How To Fire A CustomerOct 08, 2022
October 8, 2022
Read time: 3 minutes
This week's edition of the 3-Minute Business Coach teaches the number one skill that we don't teach leaders. How to fire customers.
In 1909, Harry Selfridge adopted the slogan,” the customer is always right,” and used it to give customer satisfaction the highest priority. I used to repeat this phrase often in my career, bending over backward to make sure the customer was always happy because they were the ones providing for the business by increasing our revenue.
But I came to realize treating the customer well is important it is not everything.
Let's dig in.
We’ll miss you
Nick, we need to talk.”
This was how I was greeted by our director of customer success when he walked into my office that day.
“One of our members just screamed at one of our employees, and now our employee is crying in the bathroom. I don’t have the full story yet, but I thought you would want to know.”
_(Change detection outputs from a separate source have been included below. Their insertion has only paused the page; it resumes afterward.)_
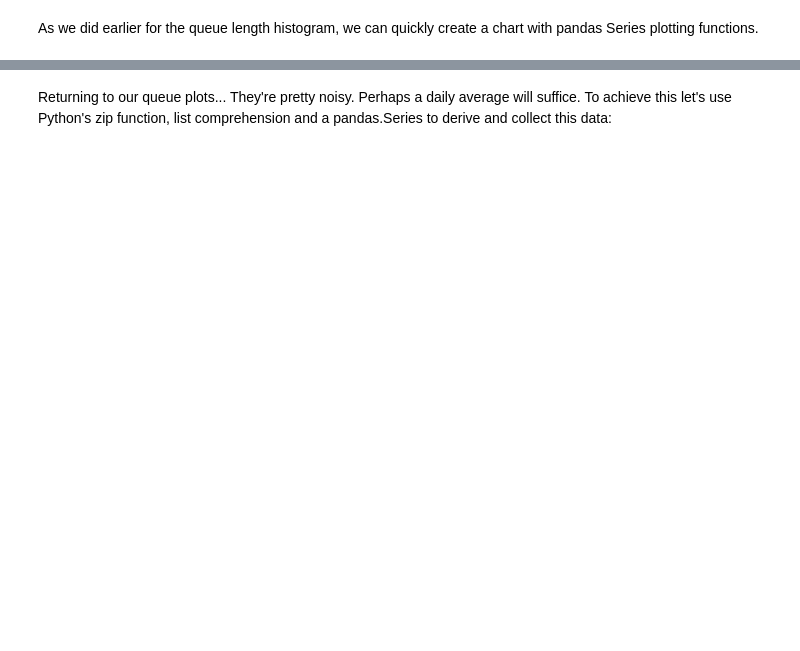
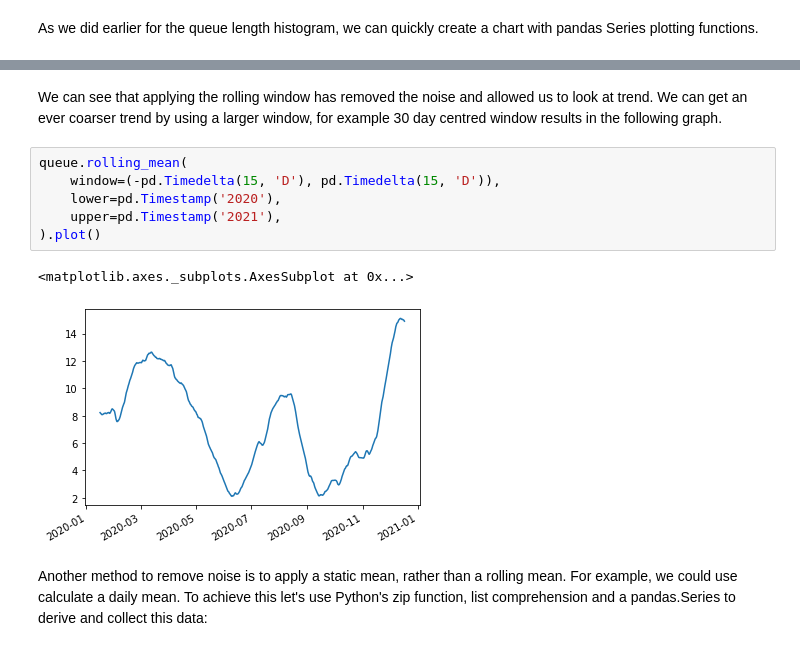
Before and after one commit to staircase-dev/staircase, a Jupyter notebook: docs/examples/Case Study Queue Analysis.ipynb, the cells around one changed output, grey strips where cells are left out. Saved outputs shown, nothing was run; the diff lists cells and outputs as text; blank space fills up the shorter version.

```diff
--- a/docs/examples/Case Study Queue Analysis.ipynb
+++ b/docs/examples/Case Study Queue Analysis.ipynb
@@ -109,5 +254,16 @@ ax.set_ylabel('frequency', fontsize='12')
+# %% [markdown]
+We can see that applying the rolling window has removed the noise and allowed us to look at trend.  We can get an ever coarser trend by using a larger window, for example 30 day centred window results in the following graph.
+# %%
+queue.rolling_mean(
+    window=(-pd.Timedelta(15, 'D'), pd.Timedelta(15, 'D')),
+    lower=pd.Timestamp('2020'),
+    upper=pd.Timestamp('2021'),
+).plot()
+# %% [output]
+<matplotlib.axes._subplots.AxesSubplot at 0x...>
+[figure, added]
 # %% [markdown]
-Returning to our queue plots... They're pretty noisy.  Perhaps a daily average will suffice.  To achieve this let's use Python's zip function, list comprehension and a pandas.Series to derive and collect this data:
+Another method to remove noise is to apply a static mean, rather than a rolling mean.  For example, we could use calculate a daily mean.  To achieve this let's use Python's zip function, list comprehension and a pandas.Series to derive and collect this data:
 # %%
 yr2020 = pd.date_range('2020', '2021')
 daily_mean_queue = pd.Series(
```
Also changed, not shown: parts of 37 cells of this notebook, 8 other files.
We had just started flying, so we didn’t know what we didn’t know. We were dealing with the consequences of bad decisions left and right, working tirelessly to correct them and dial in the customer service aspect of running an airline. Every day I came into work, I was filled with embarrassment about all the disparaging things I used to say about the legacy airlines I flew almost every week. As it turned out, running an airline isn’t easy, and it certainly isn’t for the faint of heart.
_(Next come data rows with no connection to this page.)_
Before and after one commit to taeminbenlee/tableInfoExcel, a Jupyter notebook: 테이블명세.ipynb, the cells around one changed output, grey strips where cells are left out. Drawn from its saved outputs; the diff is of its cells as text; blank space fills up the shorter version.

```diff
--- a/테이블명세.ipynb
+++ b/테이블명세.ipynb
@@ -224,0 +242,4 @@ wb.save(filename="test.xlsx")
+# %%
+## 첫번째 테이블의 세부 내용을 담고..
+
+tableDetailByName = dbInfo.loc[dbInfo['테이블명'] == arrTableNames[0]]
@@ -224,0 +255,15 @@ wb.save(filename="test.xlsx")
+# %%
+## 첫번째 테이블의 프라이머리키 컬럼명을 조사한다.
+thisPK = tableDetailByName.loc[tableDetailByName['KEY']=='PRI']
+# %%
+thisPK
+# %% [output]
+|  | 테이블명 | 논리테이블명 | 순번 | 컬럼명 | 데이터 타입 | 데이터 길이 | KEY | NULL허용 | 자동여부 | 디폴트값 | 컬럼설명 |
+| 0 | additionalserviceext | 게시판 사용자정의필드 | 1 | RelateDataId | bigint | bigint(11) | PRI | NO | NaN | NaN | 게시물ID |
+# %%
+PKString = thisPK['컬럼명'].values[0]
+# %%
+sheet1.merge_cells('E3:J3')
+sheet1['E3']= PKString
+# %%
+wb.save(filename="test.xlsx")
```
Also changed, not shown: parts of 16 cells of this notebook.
Of course, customer satisfaction was a big deal to us in those days! It had to be if we wanted to keep going and growing. But as I sat in my office that day thinking about my employee crying in the bathroom, I remembered our purpose statement: “RISE exists to take care of its employees.” If I truly wanted to optimize this business, I had to stay true to that purpose, both in theory and in practice.
I called the crying employee and asked her to come to my office. When she entered, she had stopped crying, but the red around her eyes and disheveled eyeliner betrayed her best attempt to collect herself. I knew this woman well, so I knew she was not easily thrown off or frustrated. If she was in this state, something bad must have happened.
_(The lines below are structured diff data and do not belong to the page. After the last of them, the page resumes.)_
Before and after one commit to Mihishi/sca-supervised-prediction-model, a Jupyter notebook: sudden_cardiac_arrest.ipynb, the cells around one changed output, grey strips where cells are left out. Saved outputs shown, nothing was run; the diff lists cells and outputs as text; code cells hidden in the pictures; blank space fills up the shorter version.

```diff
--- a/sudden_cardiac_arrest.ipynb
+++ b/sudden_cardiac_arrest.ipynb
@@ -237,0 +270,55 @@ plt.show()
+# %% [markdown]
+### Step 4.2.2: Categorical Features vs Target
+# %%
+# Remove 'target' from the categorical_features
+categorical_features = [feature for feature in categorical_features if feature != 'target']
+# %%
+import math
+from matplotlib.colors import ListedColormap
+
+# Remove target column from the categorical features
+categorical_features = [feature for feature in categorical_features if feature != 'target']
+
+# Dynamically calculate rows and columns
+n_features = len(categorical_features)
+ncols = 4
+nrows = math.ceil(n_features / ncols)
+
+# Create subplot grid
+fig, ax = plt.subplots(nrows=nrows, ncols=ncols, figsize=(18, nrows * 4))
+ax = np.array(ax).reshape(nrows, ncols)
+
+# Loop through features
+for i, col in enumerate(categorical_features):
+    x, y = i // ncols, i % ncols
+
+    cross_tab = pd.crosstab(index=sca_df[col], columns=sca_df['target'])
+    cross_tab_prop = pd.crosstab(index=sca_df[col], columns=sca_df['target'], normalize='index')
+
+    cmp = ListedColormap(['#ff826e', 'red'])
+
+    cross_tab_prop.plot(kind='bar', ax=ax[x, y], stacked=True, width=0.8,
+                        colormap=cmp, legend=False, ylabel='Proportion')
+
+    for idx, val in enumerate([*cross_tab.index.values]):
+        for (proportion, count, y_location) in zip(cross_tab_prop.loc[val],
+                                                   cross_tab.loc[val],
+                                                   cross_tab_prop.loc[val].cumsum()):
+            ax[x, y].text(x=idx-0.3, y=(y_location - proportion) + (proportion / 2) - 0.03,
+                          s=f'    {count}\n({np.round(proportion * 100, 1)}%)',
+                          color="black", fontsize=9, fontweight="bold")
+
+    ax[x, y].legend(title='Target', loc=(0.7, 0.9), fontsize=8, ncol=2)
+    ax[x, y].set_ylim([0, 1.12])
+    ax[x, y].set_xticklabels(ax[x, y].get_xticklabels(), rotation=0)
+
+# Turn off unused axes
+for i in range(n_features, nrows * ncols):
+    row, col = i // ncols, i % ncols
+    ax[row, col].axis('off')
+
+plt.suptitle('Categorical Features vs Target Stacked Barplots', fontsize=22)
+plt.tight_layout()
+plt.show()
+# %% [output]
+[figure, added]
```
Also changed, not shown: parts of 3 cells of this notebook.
“What happened?” I asked.
“It’s really not that big of a deal. One of our members was upset at a delayed plane, and I think he was just having a bad day,” she said quietly.
“Who was the member?” I asked.
She responded with the name, and now it was my turn to take a deep breath. The member in question was not our most famous member, but he held his own in most areas of his life, as his overwhelming wealth testified. But was his clout worth sacrificing the well-being of our people? Our values, vision, and purpose?
A Good Entrepreneur would say it wasn’t.
Looking directly into my employee’s eyes, I said, “I need to know exactly what he said to you.”
Her eyes widened, and her face went flush. “Everything?” “Everything,” I confirmed.
She stiffened her back and recounted the conversation word for word. His words were vulgar, pathetic, and mostly childish. In short, he was an adult throwing a temper tantrum because he didn’t get what he wanted. Years of indulgence had taught this man that he could raise his voice and throw his weight and wallet around to get what he wanted. I didn’t want that to be true at RISE.
I thanked the employee, asked her to take the rest of the day off to recover, and prepared for the next conversation I needed to have. I closed the door to my office and dialed the number of this high-powered executive, trying not to think of the revenue we were about to lose as I broke up with this valuable customer. I let out a sigh of relief when I got his voicemail. At least he wouldn’t be able to argue with me.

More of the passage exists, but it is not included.